- Instructions for the task -
Each line that contains the word "maxcost" counts once; give the total for the records below and nothing else.
==== Recorded data ====
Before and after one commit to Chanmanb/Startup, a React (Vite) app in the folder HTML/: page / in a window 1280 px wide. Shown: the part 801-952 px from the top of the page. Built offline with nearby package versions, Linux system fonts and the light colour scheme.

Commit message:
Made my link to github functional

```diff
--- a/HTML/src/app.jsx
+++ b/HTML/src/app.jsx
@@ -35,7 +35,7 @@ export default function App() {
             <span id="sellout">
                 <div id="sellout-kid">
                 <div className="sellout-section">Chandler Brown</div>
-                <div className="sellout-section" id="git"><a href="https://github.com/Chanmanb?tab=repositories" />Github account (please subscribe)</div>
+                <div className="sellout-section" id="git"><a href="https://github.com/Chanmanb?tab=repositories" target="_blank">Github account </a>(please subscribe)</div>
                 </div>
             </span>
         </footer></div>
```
====
==== Recorded data ====
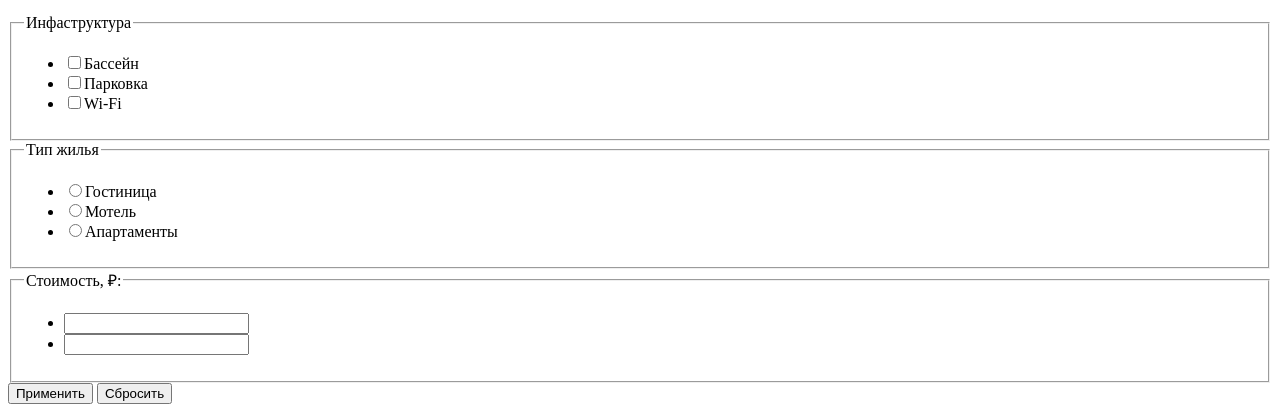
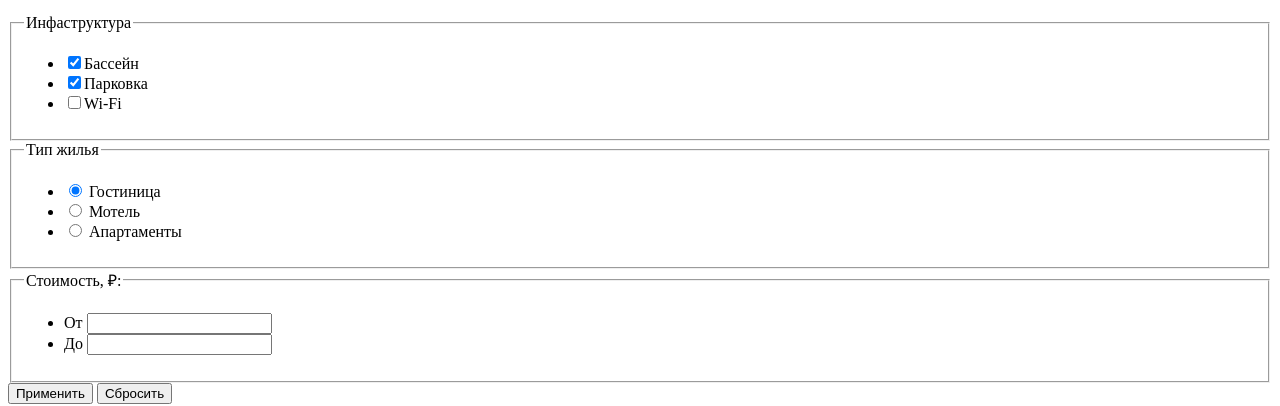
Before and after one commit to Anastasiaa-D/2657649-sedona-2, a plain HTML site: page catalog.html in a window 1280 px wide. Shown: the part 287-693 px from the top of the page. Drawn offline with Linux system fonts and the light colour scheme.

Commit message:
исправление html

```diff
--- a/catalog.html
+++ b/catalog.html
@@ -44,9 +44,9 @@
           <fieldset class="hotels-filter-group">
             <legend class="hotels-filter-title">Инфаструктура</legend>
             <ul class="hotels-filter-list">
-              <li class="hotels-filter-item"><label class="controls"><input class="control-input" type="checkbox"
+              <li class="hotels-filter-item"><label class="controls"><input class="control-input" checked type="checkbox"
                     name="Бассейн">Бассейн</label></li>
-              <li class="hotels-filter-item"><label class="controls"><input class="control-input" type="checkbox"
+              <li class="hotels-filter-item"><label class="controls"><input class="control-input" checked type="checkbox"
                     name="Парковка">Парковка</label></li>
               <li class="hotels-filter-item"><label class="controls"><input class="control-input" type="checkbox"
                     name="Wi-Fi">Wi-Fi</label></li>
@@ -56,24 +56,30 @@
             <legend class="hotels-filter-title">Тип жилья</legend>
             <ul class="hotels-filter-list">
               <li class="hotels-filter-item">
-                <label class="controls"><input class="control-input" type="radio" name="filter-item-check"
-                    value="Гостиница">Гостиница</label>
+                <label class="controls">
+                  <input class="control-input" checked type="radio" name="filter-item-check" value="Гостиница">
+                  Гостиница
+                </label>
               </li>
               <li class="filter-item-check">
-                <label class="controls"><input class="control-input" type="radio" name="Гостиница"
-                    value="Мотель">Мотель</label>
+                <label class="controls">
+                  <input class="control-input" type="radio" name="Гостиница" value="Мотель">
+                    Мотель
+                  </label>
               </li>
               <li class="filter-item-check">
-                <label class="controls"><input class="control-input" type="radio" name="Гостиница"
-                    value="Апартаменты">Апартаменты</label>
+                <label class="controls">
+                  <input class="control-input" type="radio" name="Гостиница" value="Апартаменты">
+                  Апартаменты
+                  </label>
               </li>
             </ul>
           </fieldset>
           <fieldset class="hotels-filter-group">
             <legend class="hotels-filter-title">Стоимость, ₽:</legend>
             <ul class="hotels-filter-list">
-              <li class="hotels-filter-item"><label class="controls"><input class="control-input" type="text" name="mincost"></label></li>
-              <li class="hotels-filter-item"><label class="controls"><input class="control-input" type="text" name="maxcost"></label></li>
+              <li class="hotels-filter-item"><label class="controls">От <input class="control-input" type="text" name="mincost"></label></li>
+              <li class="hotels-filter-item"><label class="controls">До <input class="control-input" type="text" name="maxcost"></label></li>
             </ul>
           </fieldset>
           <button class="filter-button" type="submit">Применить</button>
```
====
- Response for this exercise -
2